clock menu more-arrow no yes

Filed under:

Chadwick Boseman Brought Heroes to Life—and Became One in His Own Right

The ‘Black Panther’ star died Friday at age 43 after a largely private battle with colon cancer

Getty Images/Ringer illustration

Chadwick Boseman, the superstar actor who in an incandescent but painfully brief Hollywood career played Floyd Little, Jackie Robinson, James Brown, Thurgood Marshall, and the Black Panther, has died, at 43, after a four-year battle with colon cancer. His death—and to most of the world, the diagnosis itself, as he battled his illness largely in private—was announced via his Twitter account Friday night, to immeasurable shock and grief.

From the moment he broke out as the star of the 2013 Robinson biopic 42, Boseman proved startlingly adept at bringing Black icons to life in ways that went beyond mere mimicry: Just one year later, in the 2014 Brown biopic Get on Up, he’d transformed into a volcanic and swaggering Godfather of Soul, a whirlwind of raw talent and bottomless charisma. You don’t let just anybody board the “Night Train”; nobody was worthy, really, until Boseman came along. Three years later, in the 2017 early-years courtroom drama Marshall, he had an altogether different sort of swagger as the man who’d one day become the first African American Supreme Court justice, but the same total command, an achingly human grace.

He first appeared as T’Challa in 2016’s Captain America: Civil War, but it was Boseman’s marquee performance in 2018’s Black Panther—a crucial turning point for the Marvel Cinematic Universe and comic-book movies as a whole, in terms of both representation and sheer Oscar-worthy quality—that turned him into an icon himself. In a promotional interview that year, he teared up while recounting the story of two kids he’d met who were battling terminal cancer diagnoses but were trying to hold on until the movie came out. “It’s a humbling experience, because you’re like, ‘This can’t mean that much to them,’” he said. But Black Panther, long before its release, had clearly become far more than just another MCU chapter, and “I realized that they anticipated something great.”

It is unfathomable now to think that Boseman himself was secretly battling cancer as he told this story, and as he seemed to thrive over a four-year span that brought two more mega-blockbuster Avengers movies, a starring role in the 2019 crime thriller 21 Bridges, and, in June, a key role in Spike Lee’s Vietnam-vet epic Da 5 Bloods. Boseman played a character named “Stormin’” Norman Earl Holloway, who is earnestly described by his worshipful fellow soldiers as “our Malcolm and our Martin.” Make a list in your head of who else could possibly bear that title, even in a work of fiction. He was the coolest and toughest and most revered human in a Spike Lee movie, which generally means you’re the coolest and toughest and most beloved human alive.

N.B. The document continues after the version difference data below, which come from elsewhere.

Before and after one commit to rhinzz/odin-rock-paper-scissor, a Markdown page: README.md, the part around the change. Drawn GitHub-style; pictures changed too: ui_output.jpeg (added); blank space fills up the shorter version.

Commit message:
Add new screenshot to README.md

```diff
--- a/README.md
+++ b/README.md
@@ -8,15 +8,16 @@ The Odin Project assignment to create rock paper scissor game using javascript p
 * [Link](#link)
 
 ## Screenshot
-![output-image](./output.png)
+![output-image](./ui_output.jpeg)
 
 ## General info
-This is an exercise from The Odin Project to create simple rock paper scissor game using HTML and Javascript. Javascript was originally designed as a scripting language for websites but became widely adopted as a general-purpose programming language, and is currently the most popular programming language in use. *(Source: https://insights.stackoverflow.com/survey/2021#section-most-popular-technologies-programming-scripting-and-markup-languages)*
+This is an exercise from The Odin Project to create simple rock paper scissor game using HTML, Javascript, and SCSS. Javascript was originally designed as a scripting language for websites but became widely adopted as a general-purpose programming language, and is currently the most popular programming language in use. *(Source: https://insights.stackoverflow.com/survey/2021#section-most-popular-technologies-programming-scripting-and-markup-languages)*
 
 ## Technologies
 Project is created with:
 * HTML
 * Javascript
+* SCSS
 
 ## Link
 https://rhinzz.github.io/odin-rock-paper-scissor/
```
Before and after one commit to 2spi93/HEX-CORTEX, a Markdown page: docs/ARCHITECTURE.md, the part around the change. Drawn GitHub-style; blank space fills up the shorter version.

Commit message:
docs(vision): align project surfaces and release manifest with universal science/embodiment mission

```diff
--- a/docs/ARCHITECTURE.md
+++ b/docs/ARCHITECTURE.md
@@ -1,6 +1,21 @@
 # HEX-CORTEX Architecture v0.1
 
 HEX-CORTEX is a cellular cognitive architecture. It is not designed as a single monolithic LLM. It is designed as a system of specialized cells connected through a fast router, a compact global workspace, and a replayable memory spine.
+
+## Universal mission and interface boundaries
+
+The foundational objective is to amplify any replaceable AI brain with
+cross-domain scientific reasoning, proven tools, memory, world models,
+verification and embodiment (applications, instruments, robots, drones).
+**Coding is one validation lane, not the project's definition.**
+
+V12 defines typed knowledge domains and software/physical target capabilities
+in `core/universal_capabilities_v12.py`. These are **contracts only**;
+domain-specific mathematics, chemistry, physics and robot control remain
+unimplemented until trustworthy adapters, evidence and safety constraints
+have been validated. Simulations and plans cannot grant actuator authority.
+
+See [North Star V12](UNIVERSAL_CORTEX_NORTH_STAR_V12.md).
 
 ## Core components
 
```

Boseman’s last completed role was opposite Viola Davis in the upcoming August Wilson adaptation Ma Rainey’s Black Bottom: more icons for him to stand among, to further bring to life, to have long ago proved himself worthy of. Whenever it’s released, it will be a painful movie to watch, but that’s now true of any of the films he made while battling cancer, unbeknownst to the vast majority of the millions of fans who revered him just as fervently as they revered the figures he portrayed. It felt like he could be anybody, and he made so many people Hollywood has historically underserved and disrespected feel like they could be anybody, too.